▶ _What to work on_:
When a line in the data below includes "checked", count it; then give only the total.

▶ _Data section_:

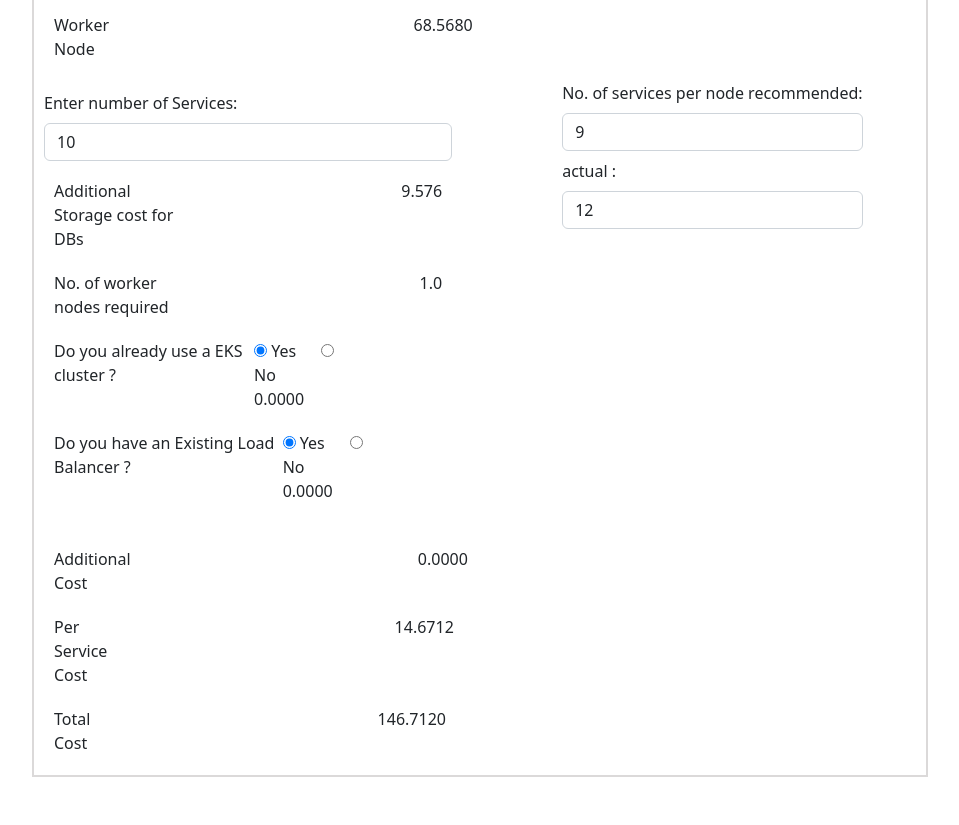
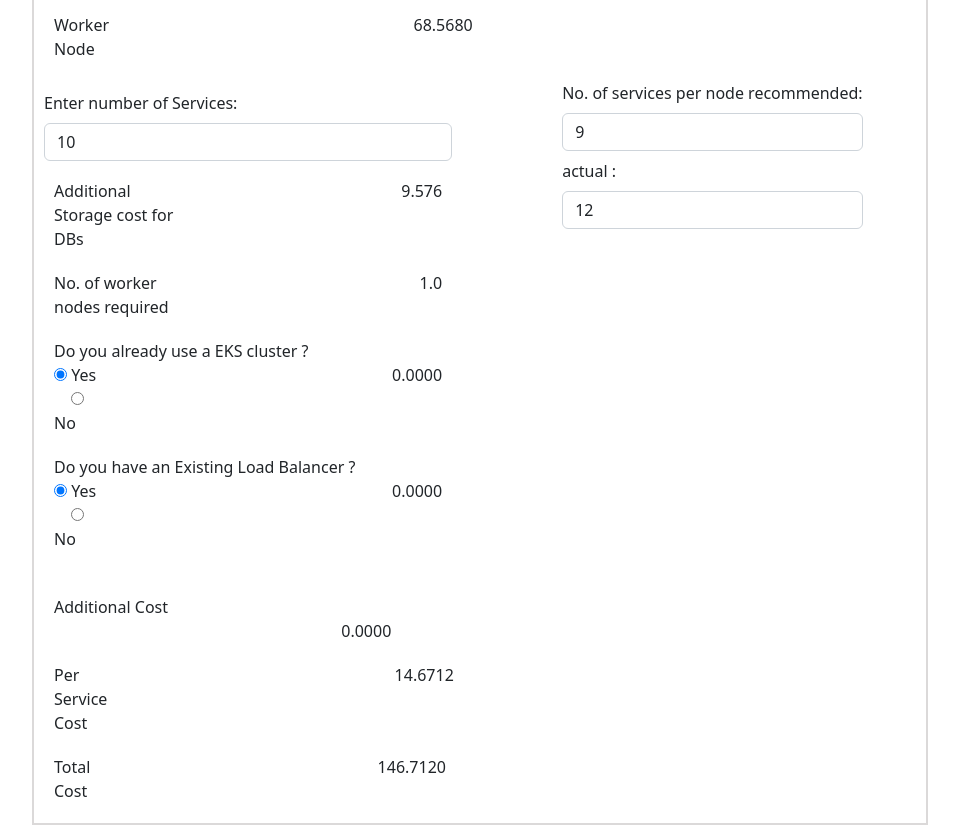
Before and after one commit to anurag-k01/cost-estimator, a plain HTML site: page cost-calculator/index.html in a window 1280 px wide. Shown: the part 985-1810 px from the top of the page, without its empty margins (160-1119 px from the left). Before the commit the page ends 1762 px from the top, so only its background shows below. Drawn offline with nearby package versions, Linux system fonts and the light colour scheme.

Commit message:
styling changes

```diff
--- a/cost-calculator/index.html
+++ b/cost-calculator/index.html
@@ -175,7 +175,7 @@
             <div>No. of worker nodes required</div>
             <div id="noOfWorkerNodesRq"></div>
           </div>
-          <div style="display: flex;padding:10px;">
+          <div style="padding:10px;">
             <div>Do you already use a EKS cluster ?</div>
             <div id="IfEKSCluster">
               <div>
@@ -183,7 +183,7 @@
                     <input type="radio" id="radioo3" name="selectorr" class="selector-item_radio" checked>
                     <label for="radioo3" class="selector-item_label">Yes</label>&nbsp; &nbsp; &nbsp;
                     <input type="radio" id="radioo4" name="selectorr" class="selector-item_radio">
-                    <label for="radioo4" class="selector-item_label">No &nbsp; &nbsp; &nbsp; &nbsp; &nbsp; &nbsp; &nbsp; &nbsp; &nbsp; &nbsp; &nbsp; &nbsp; &nbsp; &nbsp; &nbsp; &nbsp;</label>
+                    <label for="radioo4" class="selector-item_label">No </label>
                 </div>
               </div>
               <div id="EKSPrice">
@@ -193,7 +193,7 @@
 
             </div>
           </div>
-          <div style="display: flex;padding:10px;">
+          <div style="padding:10px;">
             <div>Do you have an Existing Load Balancer ?  &nbsp; &nbsp; &nbsp; &nbsp; &nbsp;</div>
             <div id="IfExstingLoadBalancer">
 
@@ -202,7 +202,7 @@
                         <input type="radio" id="radio1" name="selector" class="selector-item_radio" checked>
                         <label for="radio1" class="selector-item_label">Yes</label>&nbsp; &nbsp; &nbsp;
                         <input type="radio" id="radio2" name="selector" class="selector-item_radio">
-                        <label for="radio2" class="selector-item_label">No &nbsp; &nbsp; &nbsp; &nbsp; &nbsp; &nbsp; &nbsp; &nbsp; &nbsp; &nbsp; &nbsp; &nbsp; &nbsp; &nbsp; &nbsp; &nbsp;</label>
+                        <label for="radio2" class="selector-item_label">No </label>
                     </div>
                   </div>
                   <div id="ELBPrice">
@@ -214,7 +214,7 @@
              </div>
           </div>
           <br />
-          <div style="display: flex;padding:10px;">
+          <div style="padding:10px;">
             <div>Additional Cost</div>
             <div id="additionalCostValue">0.0000</div>
           </div>
--- a/cost-calculator/style.css
+++ b/cost-calculator/style.css
@@ -152,3 +152,16 @@ select::-ms-expand {
 #totalCost {
   margin-left: 74%;
 }
+#IfExstingLoadBalancer {
+  display: flex;
+}
+#IfEKSCluster{
+  display: flex;
+}
+#EKSPrice{
+  margin-left:74%;
+}
+#ELBPrice{
+  margin-left:74%;
+
+}
```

▶ _The answer_:
2